“Furthermore, the response to the question does not state that the decision to undergo a hysterectomy is always the best one, but that only in the above-mentioned conditions is such a decision morally licit, without, therefore, excluding other options (for example, recourse to infertile periods or total abstinence). It is the decision of the spouses, in dialogue with doctors and their spiritual guide, to choose the path to follow, applying the general criteria of the gradualness of medical intervention to their case and to their circumstances.”
This is another case of presenting a correct solution – “recourse to infertile periods or total abstinence” – together with an unacceptable one, as if they were so many “options” open to couples with regard to their personal problems, principles giving way to situation ethics.
Whatever the reasons behind this Response, its implications give cause for concern. For instance, if it is correct, why should spouses who cannot hope to give birth to a viable child be expected not to contracept? Why should it not at some point be licit to eliminate a nonviable fetus?
According to Dr. Philip Schepens MD, member of the Pontifical Academy for Life from 1995 to 2017, member of its Board until 2004 and Secretary-General of the World Federation of Doctors who respect Human Life, and currently a member of the board of the John-Paul II Academy of Life and Family, the Response of the CDF on hysterectomy is “is unnecessary and at the same time unnecessarily creates confusion.”
Having approved our reasoning above, he added these comments:
“The doctrine of the Church is clear regarding sterilization: that which directly impedes fertilization during sexual intercourse or renders the reproductive organs, both male and female, improper for reproduction, violates the divine commandment: ‘Be fertile and multiply.’”
Hysterectomy can be licit in some cases though, Schepens explained: “On the other hand, a procedure, surgical or otherwise, that renders procreation impossible, but that is carried out with the primary objective of fighting an illness in that person, is permissible provided that it is not sterilization that sought after, but healing that illness.
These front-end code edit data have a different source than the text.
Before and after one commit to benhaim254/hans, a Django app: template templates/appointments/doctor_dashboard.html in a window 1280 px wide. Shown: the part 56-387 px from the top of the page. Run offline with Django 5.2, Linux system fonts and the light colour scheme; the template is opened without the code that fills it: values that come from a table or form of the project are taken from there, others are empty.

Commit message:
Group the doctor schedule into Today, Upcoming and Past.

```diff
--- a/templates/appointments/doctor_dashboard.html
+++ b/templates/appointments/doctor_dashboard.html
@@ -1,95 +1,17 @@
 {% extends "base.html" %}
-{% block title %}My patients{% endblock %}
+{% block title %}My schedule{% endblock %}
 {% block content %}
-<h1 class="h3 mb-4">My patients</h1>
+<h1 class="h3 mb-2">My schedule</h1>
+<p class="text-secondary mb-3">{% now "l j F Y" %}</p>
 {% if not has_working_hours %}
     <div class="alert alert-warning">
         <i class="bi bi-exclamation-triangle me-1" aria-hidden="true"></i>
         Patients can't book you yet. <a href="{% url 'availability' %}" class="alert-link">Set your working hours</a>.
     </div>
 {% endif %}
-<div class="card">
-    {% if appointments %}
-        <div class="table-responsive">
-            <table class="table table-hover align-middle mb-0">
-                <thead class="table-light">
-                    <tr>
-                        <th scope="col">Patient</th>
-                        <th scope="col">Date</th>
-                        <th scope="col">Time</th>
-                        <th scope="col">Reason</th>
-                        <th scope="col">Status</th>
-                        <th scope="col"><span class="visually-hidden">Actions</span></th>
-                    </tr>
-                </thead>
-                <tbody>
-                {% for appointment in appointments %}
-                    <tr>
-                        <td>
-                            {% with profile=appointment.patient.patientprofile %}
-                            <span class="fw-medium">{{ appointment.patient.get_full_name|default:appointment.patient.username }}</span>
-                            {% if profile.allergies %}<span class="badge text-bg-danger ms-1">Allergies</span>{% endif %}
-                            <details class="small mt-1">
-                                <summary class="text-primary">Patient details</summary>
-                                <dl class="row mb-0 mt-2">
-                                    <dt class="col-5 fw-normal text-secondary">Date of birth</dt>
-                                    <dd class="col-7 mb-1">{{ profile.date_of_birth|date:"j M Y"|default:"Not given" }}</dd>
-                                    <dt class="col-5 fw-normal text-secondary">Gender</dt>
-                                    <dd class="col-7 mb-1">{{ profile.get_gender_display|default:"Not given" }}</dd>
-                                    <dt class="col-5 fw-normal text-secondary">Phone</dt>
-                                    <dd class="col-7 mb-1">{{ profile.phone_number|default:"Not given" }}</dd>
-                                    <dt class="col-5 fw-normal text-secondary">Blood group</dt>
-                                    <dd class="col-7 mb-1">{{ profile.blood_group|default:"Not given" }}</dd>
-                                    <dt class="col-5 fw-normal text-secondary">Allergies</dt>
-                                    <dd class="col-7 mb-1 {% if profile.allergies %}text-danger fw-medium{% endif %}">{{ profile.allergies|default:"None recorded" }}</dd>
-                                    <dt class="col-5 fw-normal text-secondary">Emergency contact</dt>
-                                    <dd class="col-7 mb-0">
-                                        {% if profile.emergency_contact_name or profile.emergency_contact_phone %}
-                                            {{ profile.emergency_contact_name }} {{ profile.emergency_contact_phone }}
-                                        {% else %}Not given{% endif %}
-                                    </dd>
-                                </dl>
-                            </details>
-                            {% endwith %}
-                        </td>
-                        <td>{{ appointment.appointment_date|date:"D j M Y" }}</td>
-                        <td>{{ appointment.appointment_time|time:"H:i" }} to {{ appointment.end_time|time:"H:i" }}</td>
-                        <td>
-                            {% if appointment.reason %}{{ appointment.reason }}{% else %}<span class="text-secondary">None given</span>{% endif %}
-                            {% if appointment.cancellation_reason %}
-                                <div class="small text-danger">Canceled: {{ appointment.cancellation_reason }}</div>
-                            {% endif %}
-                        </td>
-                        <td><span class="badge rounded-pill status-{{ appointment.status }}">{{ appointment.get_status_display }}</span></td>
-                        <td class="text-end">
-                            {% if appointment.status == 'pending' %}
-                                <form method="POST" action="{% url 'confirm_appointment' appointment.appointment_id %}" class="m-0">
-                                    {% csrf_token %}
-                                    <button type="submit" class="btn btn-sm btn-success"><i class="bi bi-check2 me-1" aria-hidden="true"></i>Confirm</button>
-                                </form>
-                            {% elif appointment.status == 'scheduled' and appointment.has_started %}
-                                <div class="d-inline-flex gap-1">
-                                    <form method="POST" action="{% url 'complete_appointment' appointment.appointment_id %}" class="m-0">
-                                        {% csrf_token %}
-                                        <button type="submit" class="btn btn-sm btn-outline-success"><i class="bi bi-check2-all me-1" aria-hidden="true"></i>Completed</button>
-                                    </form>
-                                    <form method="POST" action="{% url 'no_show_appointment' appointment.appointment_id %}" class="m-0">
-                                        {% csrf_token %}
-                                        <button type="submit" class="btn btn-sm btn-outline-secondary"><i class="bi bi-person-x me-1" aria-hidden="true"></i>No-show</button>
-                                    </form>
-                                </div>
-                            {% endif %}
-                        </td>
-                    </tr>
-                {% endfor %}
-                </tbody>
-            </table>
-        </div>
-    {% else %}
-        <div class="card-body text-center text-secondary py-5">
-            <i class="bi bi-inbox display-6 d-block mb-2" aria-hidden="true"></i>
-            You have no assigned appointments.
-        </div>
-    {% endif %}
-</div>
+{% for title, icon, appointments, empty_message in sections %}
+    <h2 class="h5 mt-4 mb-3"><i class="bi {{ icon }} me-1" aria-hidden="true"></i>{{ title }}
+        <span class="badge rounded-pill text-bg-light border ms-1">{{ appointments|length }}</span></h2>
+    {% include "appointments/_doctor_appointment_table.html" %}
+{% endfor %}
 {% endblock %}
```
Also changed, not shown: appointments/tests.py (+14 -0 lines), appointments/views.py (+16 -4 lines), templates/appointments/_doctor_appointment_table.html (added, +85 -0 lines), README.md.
If the procedure has the effect of sterilizing, as a secondary, non-sought after effect, it is morally permissible, according to the ‘double effect’ doctrine.”
As a medical doctor, Schepens went on to clarify: “Miscarriage, just like sterility, is not an illness but can be the consequence of one or more illnesses. Among those most often affecting women, we can mention uterine cancer or cervical cancer, the presence of benign myoma of the uterus and endometriosis. Concerning the two last-mentioned illnesses, a complication that often requires hysterectomy is metrorrhagia, that is, heavy bleeding that can happen at any moment and that in the long run can have very adverse consequences for the health and even the life of the woman. Not a single gynecologist, Catholic or otherwise, would refuse hysterectomy in that case, if other less burdensome solutions are incapable of restoring health.”
Dr. Schepens also quoted incompetence of the cervix as a possible cause of repeated miscarriages: in this case, as the fetus grows, it weighs upon the cervix that cannot resist and lets the fetus leave the womb. He said many techniques exist to remedy this condition that “hardly ever requires hysterectomy or sterilization.”
“Sterilization by ligature of the Fallopian tubes in order preventively to avoid miscarriage is in my opinion as a doctor never permissible, because ‘always’ and ‘never’ do not exist in medicine, and a woman cannot be held responsible for an unwanted miscarriage. In the case of serious endometriosis – and I personally know of more than one case – certain women have ended up by giving birth to a normal child, having gone through miscarriages before and sometimes after that event. This risk can lead to couple to decide to resort to birth regulation by natural methods (NFP)”, he added.
Schepens also recalled that from the moment of conception, the human zygote exists as an individual organism, distinct from its two parents: “Its very early stage of development takes nothing away from its biologically demonstrable status of a human being, distinct from all others,” he explained.
Jeanne Smits is a member of the John Paul II Academy for Human Life and Family.